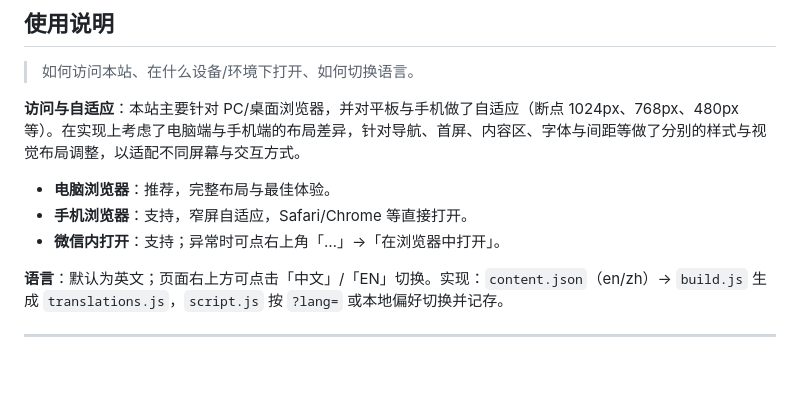
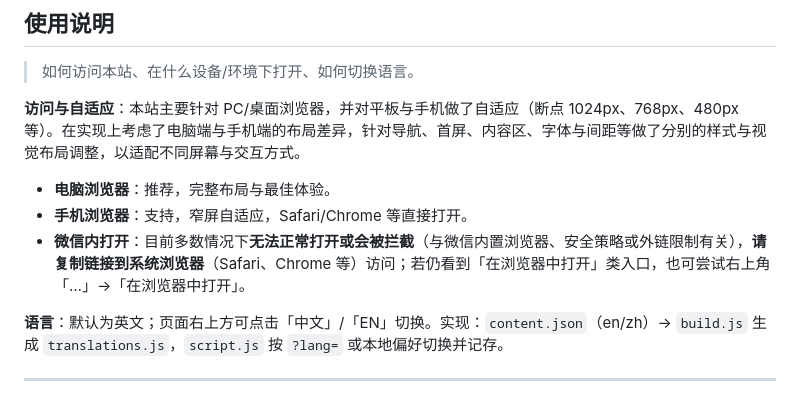
Before and after one commit to joyceyu-tech/joyce-website, a Markdown page: README.md, the part around the change. Rendered like a GitHub page; blank space fills up the shorter version.

```diff
--- a/README.md
+++ b/README.md
@@ -40,7 +40,7 @@
 
 - **电脑浏览器**：推荐，完整布局与最佳体验。
 - **手机浏览器**：支持，窄屏自适应，Safari/Chrome 等直接打开。
-- **微信内打开**：支持；异常时可点右上角「…」→「在浏览器中打开」。
+- **微信内打开**：目前多数情况下**无法正常打开或会被拦截**（与微信内置浏览器、安全策略或外链限制有关），**请复制链接到系统浏览器**（Safari、Chrome 等）访问；若仍看到「在浏览器中打开」类入口，也可尝试右上角「…」→「在浏览器中打开」。
 
 **语言**：默认为英文；页面右上方可点击「中文」/「EN」切换。实现：`content.json`（en/zh）→ `build.js` 生成 `translations.js`，`script.js` 按 `?lang=` 或本地偏好切换并记存。
 
```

● Problem to solve: The answer must be an exact copy of the records, with no pictures in it.

● Response below:
Before and after one commit to joyceyu-tech/joyce-website, a Markdown page: README.md, the part around the change. Rendered like a GitHub page; blank space fills up the shorter version.

```diff
--- a/README.md
+++ b/README.md
@@ -40,7 +40,7 @@
 
 - **电脑浏览器**：推荐，完整布局与最佳体验。
 - **手机浏览器**：支持，窄屏自适应，Safari/Chrome 等直接打开。
-- **微信内打开**：支持；异常时可点右上角「…」→「在浏览器中打开」。
+- **微信内打开**：目前多数情况下**无法正常打开或会被拦截**（与微信内置浏览器、安全策略或外链限制有关），**请复制链接到系统浏览器**（Safari、Chrome 等）访问；若仍看到「在浏览器中打开」类入口，也可尝试右上角「…」→「在浏览器中打开」。
 
 **语言**：默认为英文；页面右上方可点击「中文」/「EN」切换。实现：`content.json`（en/zh）→ `build.js` 生成 `translations.js`，`script.js` 按 `?lang=` 或本地偏好切换并记存。
 
```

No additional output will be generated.